A Review of the Heterogeneity of the Subgroups of Atypical Teratoid/Rhabdoid Tumors and its Role in Slowing Therapeutic Advances

Landon Rogers


One of the most common brain tumors found in infants is the Atypical Teratoid/Rhabdoid Tumor (AT/RT). This tumor is responsible for up to 20% of brain cancer cases in children less than three years old. AT/RT is typically summarized by the loss of part of chromosome 22 resulting in the loss of the SMARCB1/INI-1 gene. The tumor has shown large clinical heterogeneity suggesting possible molecular heterogeneity which has played a large role in slowing therapeutic advances.  Recent clinicopathological analysis and bisulfite sequencing studies have found that there are three subgroups of AT/RT that present different clinicopathologic and epigenetic interactions.
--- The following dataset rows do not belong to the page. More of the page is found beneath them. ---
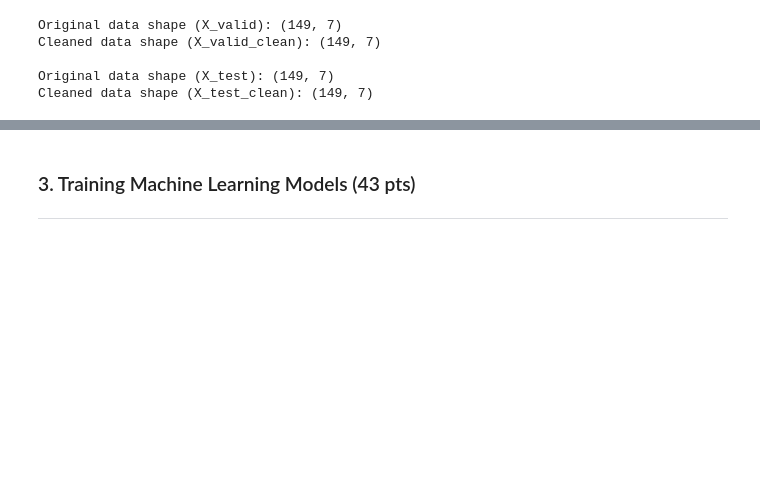
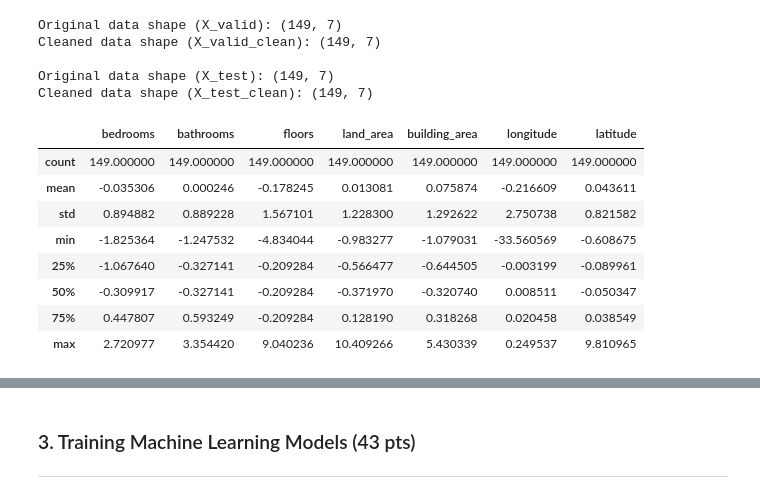
Before and after one commit to Cakurniawan/pacmann-intro-ml, a Jupyter notebook: mentoring-2/Mentoring_02_Candra_Kurniawan_Introduction_to_Machine_Learning_Sekolah_Data.ipynb, the cells around one changed output, grey strips where cells are left out. Cells and saved outputs as stored; diff of their text form; code cells hidden in the pictures; blank space fills up the shorter version.

```diff
--- a/mentoring-2/Mentoring_02_Candra_Kurniawan_Introduction_to_Machine_Learning_Sekolah_Data.ipynb
+++ b/mentoring-2/Mentoring_02_Candra_Kurniawan_Introduction_to_Machine_Learning_Sekolah_Data.ipynb
@@ -1194,3 +1108,15 @@ Cleaned data shape (X_valid_clean): (149, 7)
 
 Original data shape (X_test): (149, 7)
 Cleaned data shape (X_test_clean): (149, 7)
+# %%
+X_test_clean.describe()
+# %% [output]
+|  | bedrooms | bathrooms | floors | land_area | building_area | longitude | latitude |
+| count | 149.000000 | 149.000000 | 149.000000 | 149.000000 | 149.000000 | 149.000000 | 149.000000 |
+| mean | -0.035306 | 0.000246 | -0.178245 | 0.013081 | 0.075874 | -0.216609 | 0.043611 |
+| std | 0.894882 | 0.889228 | 1.567101 | 1.228300 | 1.292622 | 2.750738 | 0.821582 |
+| min | -1.825364 | -1.247532 | -4.834044 | -0.983277 | -1.079031 | -33.560569 | -0.608675 |
+| 25% | -1.067640 | -0.327141 | -0.209284 | -0.566477 | -0.644505 | -0.003199 | -0.089961 |
+| 50% | -0.309917 | -0.327141 | -0.209284 | -0.371970 | -0.320740 | 0.008511 | -0.050347 |
+| 75% | 0.447807 | 0.593249 | -0.209284 | 0.128190 | 0.318268 | 0.020458 | 0.038549 |
+| max | 2.720977 | 3.354420 | 9.040236 | 10.409266 | 5.430339 | 0.249537 | 9.810965 |
```
Also changed, not shown: parts of 42 cells of this notebook.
These studies may give insight into future therapeutic targets and treatment results for patients with AT/RT. Further studies are needed to help identify these subgroup-specific targets before finding potential treatments for this fatal tumor.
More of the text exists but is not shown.